SponsorsFunding information National Heart, Lung, and Blood Institute, Grant/Award Number: 5K23HL133358.

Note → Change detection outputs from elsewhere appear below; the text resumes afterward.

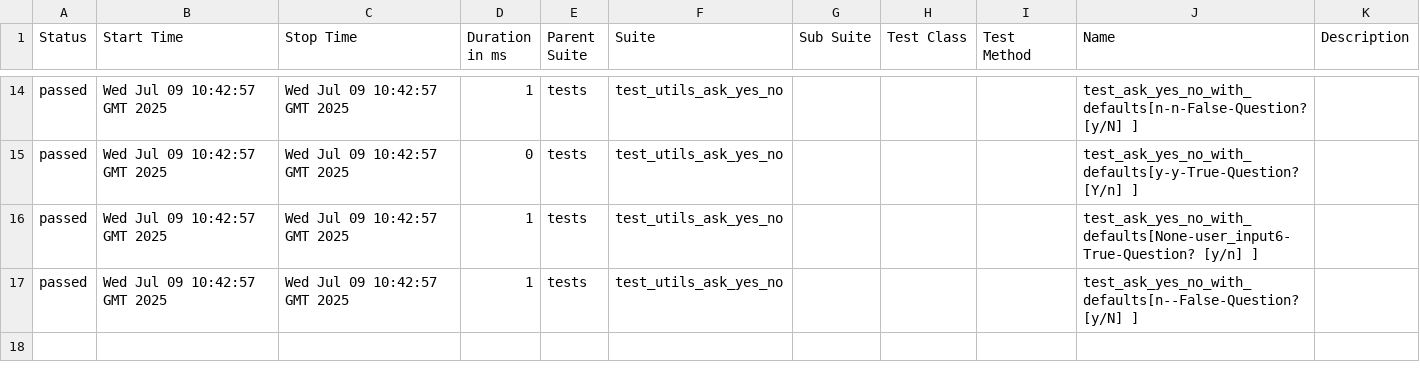
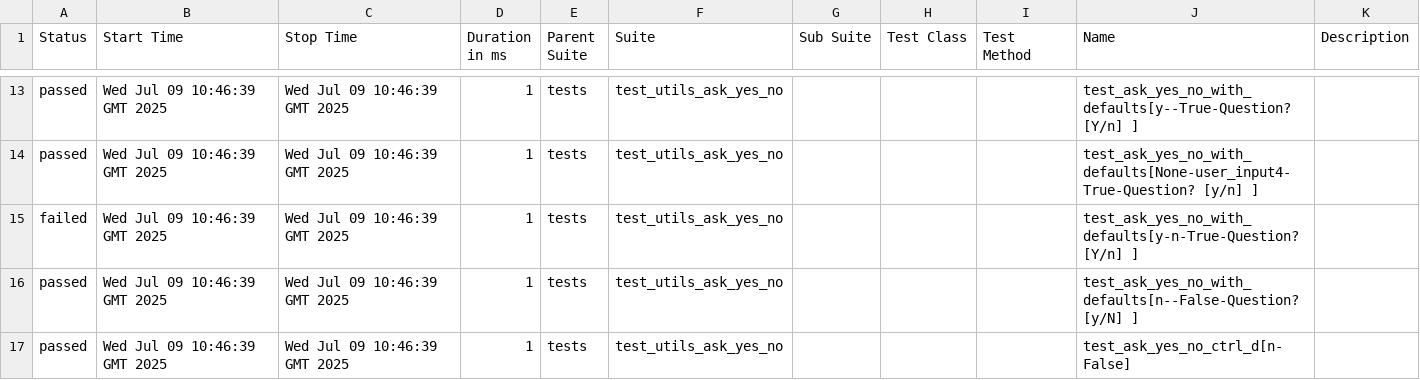
Before and after one commit to Yaspsi/pytest-report-render, a CSV file: data/suites.csv, drawn as a sheet; only a part is shown, gaps mark what is left out; the diff covers the shown part only.

```diff
--- a/data/suites.csv
+++ b/data/suites.csv
@@ -14,4 +13,5 @@
-"passed","Wed Jul 09 10:42:57 GMT 2025","Wed Jul 09 10:42:57 GMT 2025","1","tests","test_utils_ask_yes_no","","","","test_ask_yes_no_with_defaults[n-n-False-Question? [y/N] ]",""
-"passed","Wed Jul 09 10:42:57 GMT 2025","Wed Jul 09 10:42:57 GMT 2025","0","tests","test_utils_ask_yes_no","","","","test_ask_yes_no_with_defaults[y-y-True-Question? [Y/n] ]",""
-"passed","Wed Jul 09 10:42:57 GMT 2025","Wed Jul 09 10:42:57 GMT 2025","1","tests","test_utils_ask_yes_no","","","","test_ask_yes_no_with_defaults[None-user_input6-True-Question? [y/n] ]",""
-"passed","Wed Jul 09 10:42:57 GMT 2025","Wed Jul 09 10:42:57 GMT 2025","1","tests","test_utils_ask_yes_no","","","","test_ask_yes_no_with_defaults[n--False-Question? [y/N] ]",""
+"passed","Wed Jul 09 10:46:39 GMT 2025","Wed Jul 09 10:46:39 GMT 2025","1","tests","test_utils_ask_yes_no","","","","test_ask_yes_no_with_defaults[y--True-Question? [Y/n] ]",""
+"passed","Wed Jul 09 10:46:39 GMT 2025","Wed Jul 09 10:46:39 GMT 2025","1","tests","test_utils_ask_yes_no","","","","test_ask_yes_no_with_defaults[None-user_input4-True-Question? [y/n] ]",""
+"failed","Wed Jul 09 10:46:39 GMT 2025","Wed Jul 09 10:46:39 GMT 2025","1","tests","test_utils_ask_yes_no","","","","test_ask_yes_no_with_defaults[y-n-True-Question? [Y/n] ]",""
+"passed","Wed Jul 09 10:46:39 GMT 2025","Wed Jul 09 10:46:39 GMT 2025","1","tests","test_utils_ask_yes_no","","","","test_ask_yes_no_with_defaults[n--False-Question? [y/N] ]",""
+"passed","Wed Jul 09 10:46:39 GMT 2025","Wed Jul 09 10:46:39 GMT 2025","1","tests","test_utils_ask_yes_no","","","","test_ask_yes_no_ctrl_d[n-False]",""
```
Also changed, not shown: 1 added row, 2 removed rows and 32 edited cells elsewhere in this file, 59 other files.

Identifier to cite or link to this itemhttps://www.scopus.com/inward/record.uri?eid=2-s2.0-85075715159&doi=10.1002%2fclc.23299&partnerID=40&md5=019de3d3476e862635480a05e31b90c8; http://hdl.handle.net/10713/11512